Though he is weary of the matchmaking efforts of family members, Amos Bledsoe agrees that he needs a companion, and he thinks he might know where to find her. Telegraph employees are permitted to use the telegraph system ofter hours and he has been conversing with a fellow operator from a town called Harper’s Station. Unfortunately, the only thing he knows about her, besides that she seems clever and kind, is that she is female. She could be old enough to be his mother, but the only way to find out is to meet her.

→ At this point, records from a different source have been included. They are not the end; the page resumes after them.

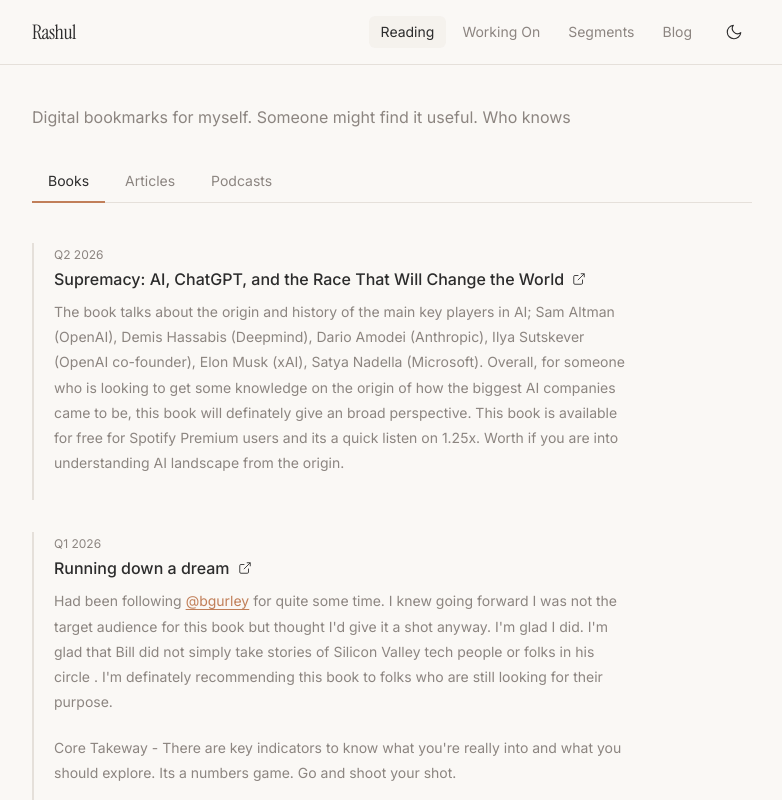
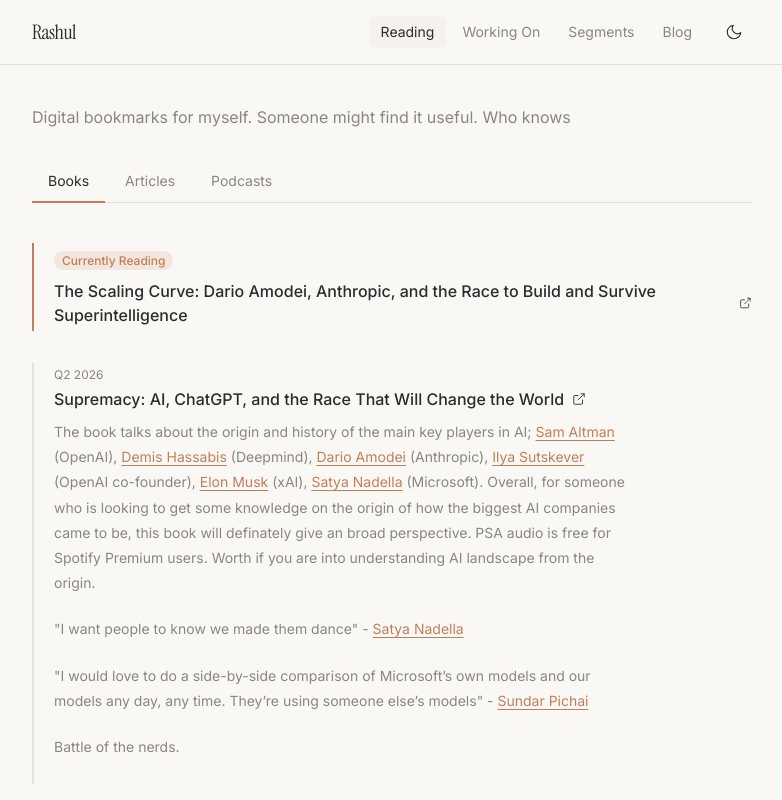
Before and after one commit to Raashul/website, a Next.js app: page /reading in a window 1280 px wide. Shown: the top 800 px of the page, without its empty margins (248-1030 px from the left). Built offline with nearby package versions, Linux system fonts and the light colour scheme.

Commit message:
add books

```diff
--- /dev/null
+++ b/content/reading/books/delievery-happiness.mdx
@@ -0,0 +1,5 @@
+---
+title: "Delivering Happiness: A Path to Profits, Passion, and Purpose"
+url: "https://www.amazon.com/Delivering-Happiness-Profits-Passion-Purpose/dp/0446576220/ref=sr_1_1?crid=2PVX2C1M0JOVZ&dib=eyJ2IjoiMSJ9.TsNrW0mdJgPcvGuxXnNm6UfjlVCT687JHswLpdg6t7ifjfsu8q2YjWOpHQAOXvNf_uDAIOzdEZJZT4ZviqU3Bb5DxGzMFns78BanaViWDq5PHR0djVUtwMieELjwv8ylUgTip4ZdB3RLWwEBXdJRfP6DEDmC0sYsYSoXXsMQkh5oEwcTFFN7TdD06rrbwVi_hBUIoxqj_VlVANwawey4Y7Pfovy61RMMUb6YV1DfRuI.kpNTS2fmQAWcUkzCchfIdztCPlLbG4TVQFXeyUnzRV4&dib_tag=se&keywords=delivery+happiness&qid=1777252421&s=books&sbo=RZvfv%2F%2FHxDF%2BO5021pAnSA%3D%3D&sprefix=delivery+happiness%2Cstripbooks%2C130&sr=1-1"
+date: "2025-03-01"
+---
--- /dev/null
+++ b/content/reading/books/elon-walter.mdx
@@ -0,0 +1,10 @@
+---
+title: "Elon Musk - Walter Issacon"
+url: "https://www.amazon.com/Elon-Musk-Walter-Isaacson/dp/1982181281/ref=sr_1_4?crid=347SUXIP9WCXD&dib=eyJ2IjoiMSJ9.LnRR1wXFejUCC2MEmq5kSrJCFanuDNwv7DKlUFZ040bqzgfik8s8o3F51hTnX1lJ5n1IdQpXn_nYlGDdmcVKy_A0x6b5xntlCrJVhrlrwqRj61TWBT6fwjIhW9I-1sfT9rseRkqDTngndr4d3hSWHdbDXfqguJbYeSfboQGe9MNpotO_W4ORYAzi-qzOZgoFMlMvC8W9RhyQsLeLkI3XGZ0CgxtAydxgiRjtxKQfM_vuOQc8U04c3PyKh-7ttYkrQSYCe3IRCHmMBIsSmsTBO1olXcd-MuhJ6bFLyQbiG2c.GX_a3lylts39ElKtyNzPhc6mTihUhsarFUiELmTMRTQ&dib_tag=se&keywords=elon+musk&qid=1777252847&s=books&sbo=RZvfv%2F%2FHxDF%2BO5021pAnSA%3D%3D&sprefix=elon+musk%2Cstripbooks%2C132&sr=1-4"
+date: "2025-04-01"
+---
+
+Fascinating book. There is a real mystery on how 1 guy can run 3+ multi-billion company at once. This book dives into Elon's history, his personality and his deep desire to win. A close look into how he prioterizes his day, runs meetings and what he expects from people who work for him.
+One of the key takeaway from him is how is absolutely rejects mediocrity, and not shy to piss people off.
+
+I found this book to be better than the other Elon by Ashlee Vance. Overall, a must-read book for anyone who wants to start a company.
--- a/content/reading/books/supremacy.mdx
+++ b/content/reading/books/supremacy.mdx
@@ -4,5 +4,12 @@
 date: "2026-05-01"
 ---
 
-The book talks about the origin and history of the main key players in AI; Sam Altman (OpenAI), Demis Hassabis (Deepmind), Dario Amodei (Anthropic), Ilya Sutskever (OpenAI co-founder), Elon Musk (xAI), Satya Nadella (Microsoft). Overall, for someone who is looking to get
-some knowledge on the origin of how the biggest AI companies came to be, this book will definately give an broad perspective. This book is available for free for Spotify Premium users and its a quick listen on 1.25x. Worth if you are into understanding AI landscape from the origin.
+The book talks about the origin and history of the main key players in AI; [Sam Altman](https://x.com/sama) (OpenAI), [Demis Hassabis](https://x.com/demishassabis) (Deepmind), [Dario Amodei](https://x.com/DarioAmodei) (Anthropic), [Ilya Sutskever](https://x.com/ilyasut) (OpenAI co-founder), [Elon Musk](https://x.com/elonmusk) (xAI), [Satya Nadella](https://x.com/satyanadella) (Microsoft). Overall, for someone who is looking to get
+some knowledge on the origin of how the biggest AI companies came to be, this book will definately give an broad perspective.
+PSA audio is free for Spotify Premium users. Worth if you are into understanding AI landscape from the origin.
+
+"I want people to know we made them dance" - [Satya Nadella](https://x.com/satyanadella)
+
+"I would love to do a side-by-side comparison of Microsoft’s own models and our models any day, any time. They’re using someone else’s models" - [Sundar Pichai](https://x.com/sundarpichai)
+
+Battle of the nerds.
--- /dev/null
+++ b/content/reading/currently-reading.json
@@ -0,0 +1,6 @@
+[
+  {
+    "title": "The Scaling Curve: Dario Amodei, Anthropic, and the Race to Build and Survive Superintelligence",
+    "url": "https://www.amazon.com/dp/B0GPJN56JQ?ref=ppx_yo2ov_dt_b_fed_asin_title"
+  }
+]
--- a/src/app/reading/page.tsx
+++ b/src/app/reading/page.tsx
@@ -1,4 +1,4 @@
-import { getBooks, getArticles, getPodcasts } from "@/lib/reading";
+import { getBooks, getArticles, getPodcasts, getCurrentlyReading } from "@/lib/reading";
 import { MDXRemote } from "next-mdx-remote/rsc";
 import { Tabs } from "@/components/tabs";
 import type { Metadata } from "next";
@@ -28,6 +28,7 @@
   const books = getBooks();
   const articles = getArticles();
   const podcasts = getPodcasts();
+  const currentlyReading = getCurrentlyReading();
 
   return (
     <div className="max-w-3xl mx-auto px-6 py-10">
@@ -39,12 +40,43 @@
       <Tabs tabs={["Books", "Articles", "Podcasts"]}>
         {/* Books */}
         <div>
-          {books.length === 0 ? (
+          {books.length === 0 && currentlyReading.length === 0 ? (
             <p className="text-center py-16 text-[var(--foreground-muted)]">
               No books added yet.
             </p>
           ) : (
             <div className="space-y-8">
+              {currentlyReading.map((book) => (
+                <div
+                  key={book.title}
+                  className="border-l-2 border-[var(--color-accent)] pl-5 py-1"
+                >
+                  <div className="mb-2">
+                    <span className="text-xs font-medium px-2 py-0.5 rounded-full bg-[var(--color-accent)]/15 text-[var(--color-accent)]">
+                      Currently Reading
+                    </span>
+                  </div>
+                  <div className="flex items-center gap-2">
+                    {book.url ? (
+                      <a
+                        href={book.url}
+                        target="_blank"
+                        rel="noopener noreferrer"
+                        className="font-medium inline-flex items-center gap-2 hover:text-[var(--color-accent)] transition-colors"
+                      >
+                        {book.title}
+                        <svg width="14" height="14" viewBox="0 0 24 24" fill="none" stroke="currentColor" strokeWidth="1.5">
+                          <path d="M18 13v6a2 2 0 0 1-2 2H5a2 2 0 0 1-2-2V8a2 2 0 0 1 2-2h6" />
+                          <polyline points="15 3 21 3 21 9" />
+                          <line x1="10" y1="14" x2="21" y2="3" />
+                        </svg>
+                      </a>
+                    ) : (
+                      <h3 className="font-medium">{book.title}</h3>
+                    )}
+                  </div>
+                </div>
+              ))}
               {books.map((book) => (
                 <div
                   key={book.slug}
--- a/src/lib/reading.ts
+++ b/src/lib/reading.ts
@@ -56,6 +56,18 @@
   return getEntries("articles");
 }
 
+export interface CurrentlyReadingEntry {
+  title: string;
+  url: string | null;
+}
+
+export function getCurrentlyReading(): CurrentlyReadingEntry[] {
+  const filePath = path.join(contentDir, "currently-reading.json");
+  if (!fs.existsSync(filePath)) return [];
+  const raw = fs.readFileSync(filePath, "utf-8");
+  return JSON.parse(raw);
+}
+
 export function getPodcasts(): PodcastEntry[] {
   const dir = path.join(contentDir, "podcasts");
   if (!fs.existsSync(dir)) return [];
```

One evening an emergency telegram for Grace interrupts their conversation, informing her that the threat she has been hiding from has found her. Overhearing this message, Amos knows he must go to her aid, though he doesn’t know the details of the threat or the woman and she hasn’t asked him to come. When he arrives in Harper’s Station he finds the lady just as lovely as he imagined and the danger worse. Determined to protect her and woo her heart, his plan hits a snag when a handsome, mysterious stranger arrives in town, highlighting all the ways Amos feels he is lacking. As the danger increases Grace must decide what is right and who is right for her.
This post contains affiliate links. Read more about that here. This book was sent to me for review by Bethany House Publishers.
Another winner from Karen Witemeyer. This book is the second in her Ladies of Harper’s Station series. I’ve written before about the first in the series, No Other Will Do, and an accompanying novella, Worth the Wait, and this book continues the story.
Harper’s Station is a town founded for and by women who have been hurt and abused by men or for women who have nowhere else to go. Most of the women are very mistrustful of men, but that doesn’t categorize Grace. She is regretful that she may never be able to have a husband and family, but knows that as long as she guards the set of books that contain the proof of an unknown heir to a vast inheritance she will bring danger to anyone who gets close to her. Her father died trying to get the books to the proper authorities to prevent them from being apprehended by the current heir, who will stop at nothing to see that his fortune stays in his possession.
I loved the characters in this book. Grace is a smart, kind woman, who thinks she is nothing special and wants to do what is right above all else. She is stuck in the middle of a never ended question of whether to protect the documents her father trusted her with or to give them up to protect herself, her friends, and the man she is coming to care for. Amos is also kind and smart, and painfully aware of the fact that he does not possess many of the quintessentially masculine traits that he think women desire. He rides a bicycle instead of a horse, and isn’t particularly tall, strong, or rugged. That might sound kind of cheesy, but I thought the author did a good job of turning the ’what’s on the inside matters more than whats on the outside’ trope into an interesting, realistic part of the story and made Amos a character that I rooted for because he was genuinely likable and not because he was an underdog.
There are many fun aspects to this book, including an intriguing side romance that occurs simultaneously to Grace and Amos’s courtship, in addition to the mystery and intrigue surrounding Grace’s predicament. Many of the other characters have fun roles to play as well and I love the humor that is infused into the narrative. Two thumbs up for Heart on the Line, or really any of Karen Witemeyer’s novels.